Which lines in the records below contain the word "class"? Report each of them.

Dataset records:
◇ ◇ ◇ ◇ ◇ ◇ ◇
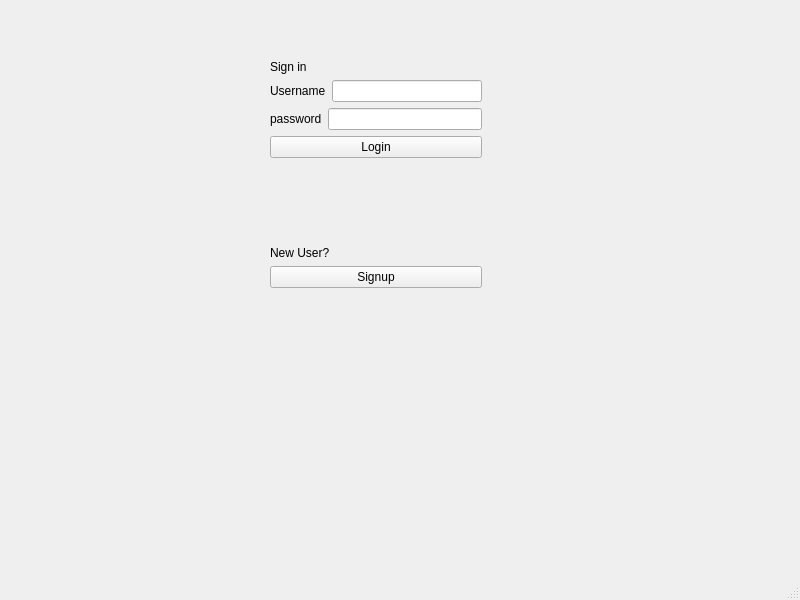
Qt form Minor project - Copy/Minor/project/mainwindow.ui (rishabhs-s/Minor) before a commit.
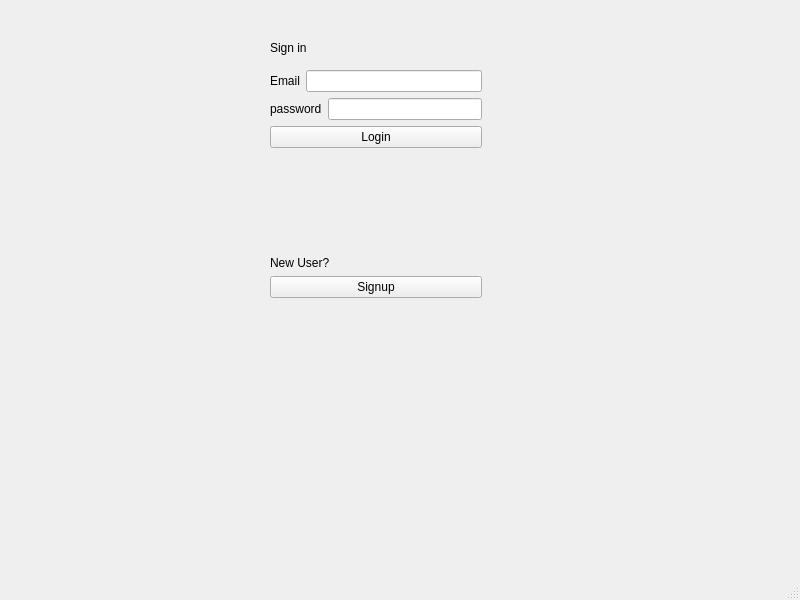
The same form after that commit.

Patch:
```diff
--- a/Minor project - Copy/Minor/project/mainwindow.ui
+++ b/Minor project - Copy/Minor/project/mainwindow.ui
@@ -14,11 +14,11 @@
    <string>MainWindow</string>
   </property>
   <widget class="QWidget" name="centralwidget">
-   <widget class="QWidget" name="">
+   <widget class="QWidget" name="layoutWidget">
     <property name="geometry">
      <rect>
       <x>270</x>
-      <y>60</y>
+      <y>70</y>
       <width>212</width>
       <height>228</height>
      </rect>
@@ -26,13 +26,6 @@
     <layout class="QVBoxLayout" name="verticalLayout_5">
      <item>
       <layout class="QVBoxLayout" name="verticalLayout_3">
-       <item>
-        <widget class="QLabel" name="label_3">
-         <property name="text">
-          <string>Sign in</string>
-         </property>
-        </widget>
-       </item>
        <item>
         <layout class="QVBoxLayout" name="verticalLayout_2">
          <item>
@@ -42,7 +35,7 @@
              <item>
               <widget class="QLabel" name="label">
                <property name="text">
-                <string>Username</string>
+                <string>Email</string>
                </property>
               </widget>
              </item>
@@ -111,6 +104,32 @@
      </item>
     </layout>
    </widget>
+   <widget class="QLabel" name="label_5">
+    <property name="geometry">
+     <rect>
+      <x>300</x>
+      <y>310</y>
+      <width>181</width>
+      <height>71</height>
+     </rect>
+    </property>
+    <property name="text">
+     <string/>
+    </property>
+   </widget>
+   <widget class="QLabel" name="label_3">
+    <property name="geometry">
+     <rect>
+      <x>270</x>
+      <y>40</y>
+      <width>208</width>
+      <height>16</height>
+     </rect>
+    </property>
+    <property name="text">
+     <string>Sign in</string>
+    </property>
+   </widget>
   </widget>
   <widget class="QMenuBar" name="menubar">
    <property name="geometry">
```
Left out of the diff: 2 changed lines with no effect on the pictures.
◇ ◇ ◇ ◇ ◇ ◇ ◇
## Result of the exercise
   <widget class="QWidget" name="centralwidget">
-   <widget class="QWidget" name="">
+   <widget class="QWidget" name="layoutWidget">
     <layout class="QVBoxLayout" name="verticalLayout_5">
       <layout class="QVBoxLayout" name="verticalLayout_3">
-        <widget class="QLabel" name="label_3">
         <layout class="QVBoxLayout" name="verticalLayout_2">
               <widget class="QLabel" name="label">
+   <widget class="QLabel" name="label_5">
+   <widget class="QLabel" name="label_3">
   <widget class="QMenuBar" name="menubar">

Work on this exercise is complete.